6. One of my favorite quotes from the novel is on page 42 when Louis says, “I missed some kind of call to be something more than a mediocre high school English teacher in a little dirt-blown town.” How many of us haven’t felt, at one time or another, that we missed a calling for something more?
7. One of my other favorite sentences in the book is on page 147 when Addie says, “Who would have thought at this time in our lives that we’d still have something like this. That it turns out we’re not finished with changes and excitements. And not all dried up in body and spirit.”
8. Jeeves gives this book 4 out of 5 stars, taking a star off for the lack of animal life in an otherwise near-perfect novel.
9. If you loved Our Souls at Night, you may also enjoy Plainsong (Kent Haruf), Eventide (Kent Haruf), Last Bus to Wisdom (Ivan Doig) , News of the World (Paulette Jiles) and Crossing to Safety (Wallace Earle Stegner)
10. Our Souls at Night makes me want to sit with the people I love and hold them tighter and longer, with a little more intention than ever before.
That’s it for us this month. Next month, we’re looking forward to Barbara Ehrenreich’s Natural Causes: An Epidemic of Wellness, the Certainty of Dying, and Killing Ourselves to Live Longer.
I know. That sounds nothing but upbeat and positive. Seriously, though, we’re digging in.
We love sharing books with everyone and anyone who’s got a review, comment, thought, critique or favorite quote to send along. Feel free to write to us at firstname.lastname@example.org and let us know your thoughts on Haruf’s classic.

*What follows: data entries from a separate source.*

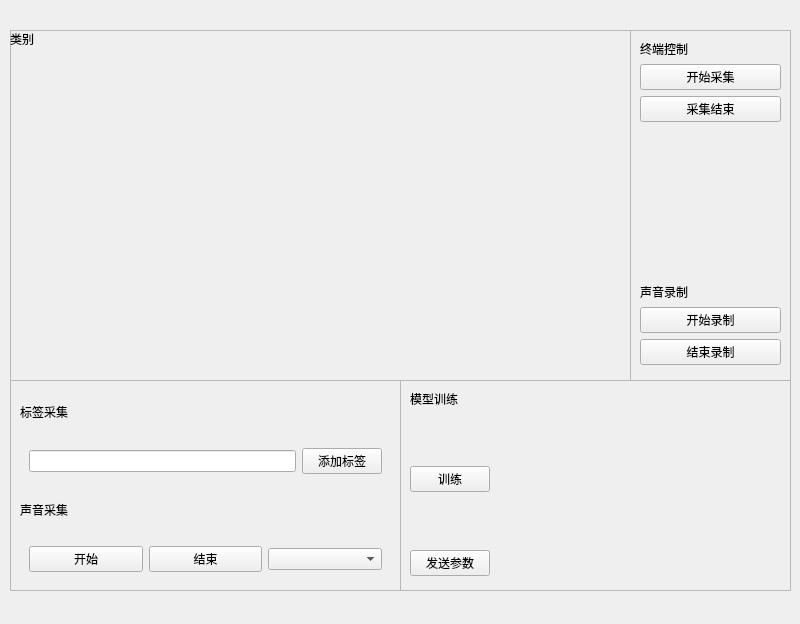
Before: the Qt Designer form ALL/audiowidget.ui in chunhui204/bigdata512, drawn with Qt 5.
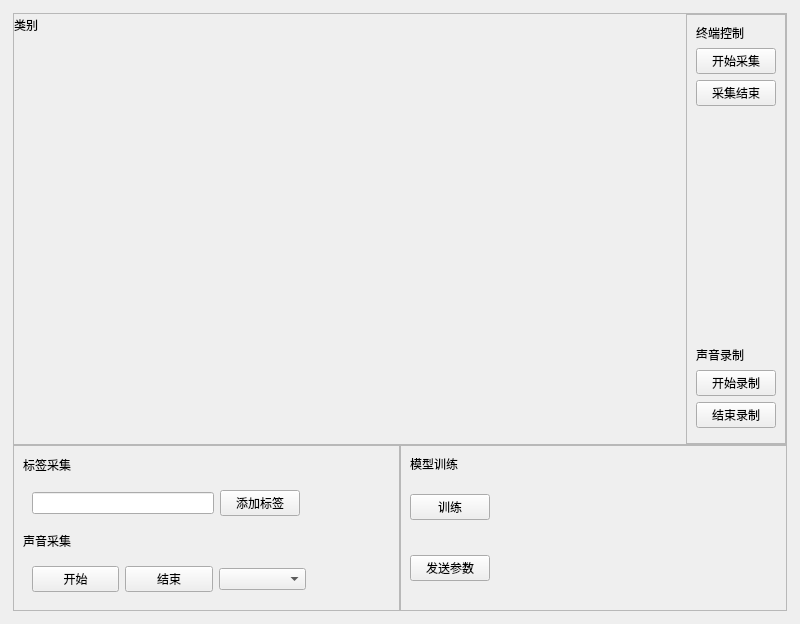
After: the same form once the commit is applied. Custom widgets are drawn as their Qt base class.

What changed in the file:
```diff
--- a/ALL/audiowidget.ui
+++ b/ALL/audiowidget.ui
@@ -11,7 +11,7 @@
    </rect>
   </property>
   <property name="sizePolicy">
-   <sizepolicy hsizetype="Fixed" vsizetype="Fixed">
+   <sizepolicy hsizetype="Preferred" vsizetype="Preferred">
     <horstretch>0</horstretch>
     <verstretch>0</verstretch>
    </sizepolicy>
@@ -19,17 +19,14 @@
   <property name="windowTitle">
    <string>Form</string>
   </property>
+  <layout class="QGridLayout" name="gridLayout">
+   <property name="spacing">
+    <number>0</number>
+   </property>
+   <item row="0" column="0">
   <widget class="QStackedWidget" name="stackedWidget">
-   <property name="geometry">
-    <rect>
-     <x>0</x>
-     <y>30</y>
-     <width>800</width>
-     <height>624</height>
-    </rect>
-   </property>
    <property name="sizePolicy">
-    <sizepolicy hsizetype="Fixed" vsizetype="Fixed">
+      <sizepolicy hsizetype="Preferred" vsizetype="Preferred">
      <horstretch>0</horstretch>
      <verstretch>0</verstretch>
     </sizepolicy>
@@ -38,174 +35,52 @@
     <number>0</number>
    </property>
    <widget class="QWidget" name="page_3">
-    <widget class="QFrame" name="frame_7">
-     <property name="geometry">
-      <rect>
-       <x>10</x>
-       <y>0</y>
-       <width>781</width>
-       <height>351</height>
-      </rect>
-     </property>
-     <property name="frameShape">
-      <enum>QFrame::StyledPanel</enum>
-     </property>
-     <property name="frameShadow">
-      <enum>QFrame::Sunken</enum>
-     </property>
-     <widget class="QWidget" name="widget_3" native="true">
-      <property name="geometry">
-       <rect>
-        <x>0</x>
-        <y>0</y>
-        <width>621</width>
-        <height>341</height>
-       </rect>
-      </property>
-      <layout class="QVBoxLayout" name="verticalLayout">
-       <item>
-        <widget class="QLabel" name="label_audio_class">
-         <property name="sizePolicy">
-          <sizepolicy hsizetype="Preferred" vsizetype="Fixed">
-           <horstretch>0</horstretch>
-           <verstretch>0</verstretch>
-          </sizepolicy>
-         </property>
-         <property name="text">
-          <string>类别</string>
-         </property>
-        </widget>
-       </item>
-       <item>
-        <widget class="QCustomPlot" name="customPlot" native="true"/>
-       </item>
-      </layout>
-     </widget>
-     <widget class="QFrame" name="frame_8">
-      <property name="geometry">
-       <rect>
-        <x>620</x>
-        <y>0</y>
-        <width>161</width>
-        <height>351</height>
-       </rect>
-      </property>
-      <property name="sizePolicy">
-       <sizepolicy hsizetype="Fixed" vsizetype="Fixed">
-        <horstretch>0</horstretch>
-        <verstretch>0</verstretch>
-       </sizepolicy>
-      </property>
-      <property name="frameShape">
-       <enum>QFrame::StyledPanel</enum>
-      </property>
-      <property name="frameShadow">
-       <enum>QFrame::Sunken</enum>
-      </property>
-      <property name="lineWidth">
-       <number>10</number>
-      </property>
-      <layout class="QVBoxLayout" name="verticalLayout_3">
-       <item>
-        <widget class="QLabel" name="label_3">
-         <property name="text">
-          <string>终端控制</string>
-         </property>
-        </widget>
-       </item>
-       <item>
-        <widget class="QPushButton" name="button_audio_capStart">
-         <property name="text">
-          <string>开始采集</string>
-         </property>
-        </widget>
-       </item>
-       <item>
-        <widget class="QPushButton" name="button_audio_capEnd">
-         <property name="text">
-          <string>采集结束</string>
-         </property>
-        </widget>
-       </item>
-       <item>
-        <spacer name="verticalSpacer_6">
-         <property name="orientation">
-          <enum>Qt::Vertical</enum>
-         </property>
-         <property name="sizeHint" stdset="0">
-          <size>
-           <width>20</width>
-           <height>80</height>
-          </size>
-         </property>
-        </spacer>
-       </item>
-       <item>
-        <widget class="QLabel" name="label_7">
-         <property name="text">
-          <string>声音录制</string>
-         </property>
-        </widget>
-       </item>
-       <item>
-        <widget class="QPushButton" name="button_audio_recordStart">
-         <property name="text">
-          <string>开始录制</string>
-         </property>
-        </widget>
-       </item>
-       <item>
-        <widget class="QPushButton" name="button_audio_recordEnd">
-         <property name="text">
-          <string>结束录制</string>
-         </property>
-        </widget>
-       </item>
-       <item>
-        <widget class="QWidget" name="widget_6" native="true">
-         <layout class="QHBoxLayout" name="horizontalLayout_4">
+      <layout class="QGridLayout" name="gridLayout_4" rowstretch="5,1">
           <property name="leftMargin">
-           <number>0</number>
+        <number>2</number>
           </property>
           <property name="topMargin">
-           <number>0</number>
+        <number>2</number>
           </property>
           <property name="rightMargin">
-           <number>0</number>
+        <number>2</number>
           </property>
           <property name="bottomMargin">
+        <number>2</number>
+       </property>
+       <property name="spacing">
            <number>0</number>
           </property>
-         </layout>
-        </widget>
-       </item>
-      </layout>
-     </widget>
-    </widget>
+       <item row="1" column="0">
     <widget class="QFrame" name="frame_9">
-     <property name="geometry">
-      <rect>
-       <x>10</x>
-       <y>350</y>
-       <width>391</width>
-       <height>211</height>
-      </rect>
-     </property>
      <property name="frameShape">
       <enum>QFrame::StyledPanel</enum>
      </property>
      <property name="frameShadow">
       <enum>QFrame::Sunken</enum>
      </property>
-     <layout class="QVBoxLayout" name="verticalLayout_4">
-      <item>
+         <layout class="QGridLayout" name="gridLayout_2">
+          <item row="0" column="0">
        <widget class="QLabel" name="label_8">
         <property name="text">
          <string>标签采集</string>
         </property>
        </widget>
       </item>
-      <item>
+          <item row="0" column="1">
+           <spacer name="horizontalSpacer">
+            <property name="orientation">
+             <enum>Qt::Horizontal</enum>
+            </property>
+            <property name="sizeHint" stdset="0">
+             <size>
+              <width>232</width>
+              <height>20</height>
+             </size>
+            </property>
+           </spacer>
+          </item>
+          <item row="1" column="0" colspan="2">
        <widget class="QWidget" name="widget_7" native="true">
         <layout class="QHBoxLayout" name="horizontalLayout_5">
          <item>
@@ -221,14 +96,40 @@
         </layout>
        </widget>
       </item>
-      <item>
+          <item row="1" column="2" colspan="2">
+           <spacer name="horizontalSpacer_3">
+            <property name="orientation">
+             <enum>Qt::Horizontal</enum>
+            </property>
+            <property name="sizeHint" stdset="0">
+             <size>
+              <width>51</width>
+              <height>20</height>
+             </size>
+            </property>
+           </spacer>
+          </item>
+          <item row="2" column="0">
        <widget class="QLabel" name="label_9">
         <property name="text">
          <string>声音采集</string>
         </property>
        </widget>
       </item>
-      <item>
+          <item row="2" column="1">
+           <spacer name="horizontalSpacer_4">
+            <property name="orientation">
+             <enum>Qt::Horizontal</enum>
+            </property>
+            <property name="sizeHint" stdset="0">
+             <size>
+              <width>232</width>
+              <height>20</height>
+             </size>
+            </property>
+           </spacer>
+          </item>
+          <item row="3" column="0" colspan="3">
        <widget class="QWidget" name="widget_8" native="true">
         <layout class="QHBoxLayout" name="horizontalLayout_6">
          <item>
@@ -251,24 +152,31 @@
         </layout>
        </widget>
       </item>
-     </layout>
-    </widget>
+          <item row="3" column="3">
+           <spacer name="horizontalSpacer_5">
+            <property name="orientation">
+             <enum>Qt::Horizontal</enum>
+            </property>
+            <property name="sizeHint" stdset="0">
+             <size>
+              <width>44</width>
+              <height>20</height>
+             </size>
+            </property>
+           </spacer>
+          </item>
+         </layout>
+        </widget>
+       </item>
+       <item row="1" column="1">
     <widget class="QFrame" name="frame_10">
-     <property name="geometry">
-      <rect>
-       <x>400</x>
-       <y>350</y>
-       <width>391</width>
-       <height>211</height>
-      </rect>
-     </property>
      <property name="frameShape">
       <enum>QFrame::StyledPanel</enum>
      </property>
      <property name="frameShadow">
       <enum>QFrame::Sunken</enum>
      </property>
-     <layout class="QGridLayout" name="gridLayout_2">
+         <layout class="QGridLayout" name="gridLayout_3">
       <item row="0" column="0">
        <widget class="QLabel" name="label_10">
         <property name="text">
@@ -292,27 +200,14 @@
         </property>
        </spacer>
       </item>
-      <item row="1" column="1">
-       <spacer name="verticalSpacer_8">
-        <property name="orientation">
-         <enum>Qt::Vertical</enum>
-        </property>
-        <property name="sizeHint" stdset="0">
-         <size>
-          <width>20</width>
-          <height>39</height>
-         </size>
-        </property>
-       </spacer>
-      </item>
-      <item row="2" column="0" colspan="2">
+          <item row="1" column="0">
        <widget class="QPushButton" name="button_audio_train">
         <property name="text">
          <string>训练</string>
         </property>
        </widget>
       </item>
-      <item row="2" column="2">
+          <item row="1" column="2">
        <spacer name="horizontalSpacer_2">
         <property name="orientation">
          <enum>Qt::Horizontal</enum>
@@ -325,7 +220,23 @@
         </property>
        </spacer>
       </item>
-      <item row="3" column="1">
+          <item row="3" column="0">
+           <spacer name="verticalSpacer_10">
+            <property name="orientation">
+             <enum>Qt::Vertical</enum>
+            </property>
+            <property name="sizeType">
+             <enum>QSizePolicy::Fixed</enum>
+            </property>
+            <property name="sizeHint" stdset="0">
+             <size>
+              <width>20</width>
+              <height>5</height>
+             </size>
+            </property>
+           </spacer>
+          </item>
+          <item row="2" column="1">
        <spacer name="verticalSpacer_9">
         <property name="orientation">
          <enum>Qt::Vertical</enum>
@@ -338,34 +249,195 @@
         </property>
        </spacer>
       </item>
-      <item row="4" column="0" colspan="2">
+          <item row="2" column="0">
        <widget class="QPushButton" name="button_audio_param">
         <property name="text">
          <string>发送参数</string>
         </property>
        </widget>
       </item>
-      <item row="5" column="0" colspan="2">
-       <spacer name="verticalSpacer_10">
+          <item row="1" column="1">
+           <spacer name="verticalSpacer_8">
         <property name="orientation">
          <enum>Qt::Vertical</enum>
         </property>
-        <property name="sizeType">
-         <enum>QSizePolicy::Fixed</enum>
-        </property>
+            <property name="sizeHint" stdset="0">
+             <size>
+              <width>20</width>
+              <height>39</height>
+             </size>
+            </property>
+           </spacer>
+          </item>
+         </layout>
+        </widget>
+       </item>
+       <item row="0" column="0" colspan="2">
+        <widget class="QFrame" name="frame_7">
+         <property name="frameShape">
+          <enum>QFrame::StyledPanel</enum>
+         </property>
+         <property name="frameShadow">
+          <enum>QFrame::Sunken</enum>
+         </property>
+         <layout class="QHBoxLayout" name="horizontalLayout" stretch="5,0">
+          <property name="spacing">
+           <number>2</number>
+          </property>
+          <property name="leftMargin">
+           <number>0</number>
+          </property>
+          <property name="topMargin">
+           <number>0</number>
+          </property>
+          <property name="rightMargin">
+           <number>0</number>
+          </property>
+          <property name="bottomMargin">
+           <number>0</number>
+          </property>
+          <item>
+           <widget class="QWidget" name="widget_3" native="true">
+            <layout class="QVBoxLayout" name="verticalLayout">
+             <property name="spacing">
+              <number>2</number>
+             </property>
+             <property name="leftMargin">
+              <number>0</number>
+             </property>
+             <property name="topMargin">
+              <number>2</number>
+             </property>
+             <property name="rightMargin">
+              <number>0</number>
+             </property>
+             <property name="bottomMargin">
+              <number>0</number>
+             </property>
+             <item>
+              <widget class="QLabel" name="label_audio_class">
+               <property name="sizePolicy">
+                <sizepolicy hsizetype="Preferred" vsizetype="Fixed">
+                 <horstretch>0</horstretch>
+                 <verstretch>0</verstretch>
+                </sizepolicy>
+               </property>
+               <property name="text">
+                <string>类别</string>
+               </property>
+              </widget>
+             </item>
+             <item>
+              <widget class="QCustomPlot" name="customPlot" native="true">
+               <zorder>frame_8</zorder>
+              </widget>
+             </item>
+            </layout>
+           </widget>
+          </item>
+          <item>
+           <widget class="QFrame" name="frame_8">
+            <property name="sizePolicy">
+             <sizepolicy hsizetype="Preferred" vsizetype="Preferred">
+              <horstretch>0</horstretch>
+              <verstretch>0</verstretch>
+             </sizepolicy>
+            </property>
+            <property name="frameShape">
+             <enum>QFrame::StyledPanel</enum>
+            </property>
+            <property name="frameShadow">
+             <enum>QFrame::Sunken</enum>
+            </property>
+            <property name="lineWidth">
+             <number>10</number>
+            </property>
+            <layout class="QVBoxLayout" name="verticalLayout_3">
+             <item>
+              <widget class="QLabel" name="label_3">
+               <property name="text">
+                <string>终端控制</string>
+               </property>
+              </widget>
+             </item>
+             <item>
+              <widget class="QPushButton" name="button_audio_capStart">
+               <property name="text">
+                <string>开始采集</string>
+               </property>
+              </widget>
+             </item>
+             <item>
+              <widget class="QPushButton" name="button_audio_capEnd">
+               <property name="text">
+                <string>采集结束</string>
+               </property>
+              </widget>
+             </item>
+             <item>
+              <spacer name="verticalSpacer_6">
+               <property name="orientation">
+                <enum>Qt::Vertical</enum>
+               </property>
         <property name="sizeHint" stdset="0">
          <size>
           <width>20</width>
-          <height>5</height>
+                 <height>80</height>
          </size>
         </property>
        </spacer>
       </item>
-     </layout>
-    </widget>
+             <item>
+              <widget class="QLabel" name="label_7">
+               <property name="text">
+                <string>声音录制</string>
+               </property>
+              </widget>
+             </item>
+             <item>
+              <widget class="QPushButton" name="button_audio_recordStart">
+               <property name="text">
+                <string>开始录制</string>
+               </property>
+              </widget>
+             </item>
+             <item>
+              <widget class="QPushButton" name="button_audio_recordEnd">
+               <property name="text">
+                <string>结束录制</string>
+               </property>
+              </widget>
+             </item>
+             <item>
+              <widget class="QWidget" name="widget_6" native="true">
+               <layout class="QHBoxLayout" name="horizontalLayout_4">
+                <property name="leftMargin">
+                 <number>0</number>
+                </property>
+                <property name="topMargin">
+                 <number>0</number>
+                </property>
+                <property name="rightMargin">
+                 <number>0</number>
+                </property>
+                <property name="bottomMargin">
+                 <number>0</number>
+                </property>
+               </layout>
+              </widget>
+             </item>
+            </layout>
+           </widget>
+          </item>
+         </layout>
+        </widget>
+       </item>
+      </layout>
    </widget>
    <widget class="QWidget" name="page_4"/>
   </widget>
+   </item>
+  </layout>
  </widget>
  <customwidgets>
   <customwidget>
```
Lines whose indentation alone changed are shown as unchanged.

Now go run a hot bath or prop your feet by the fire and get reading.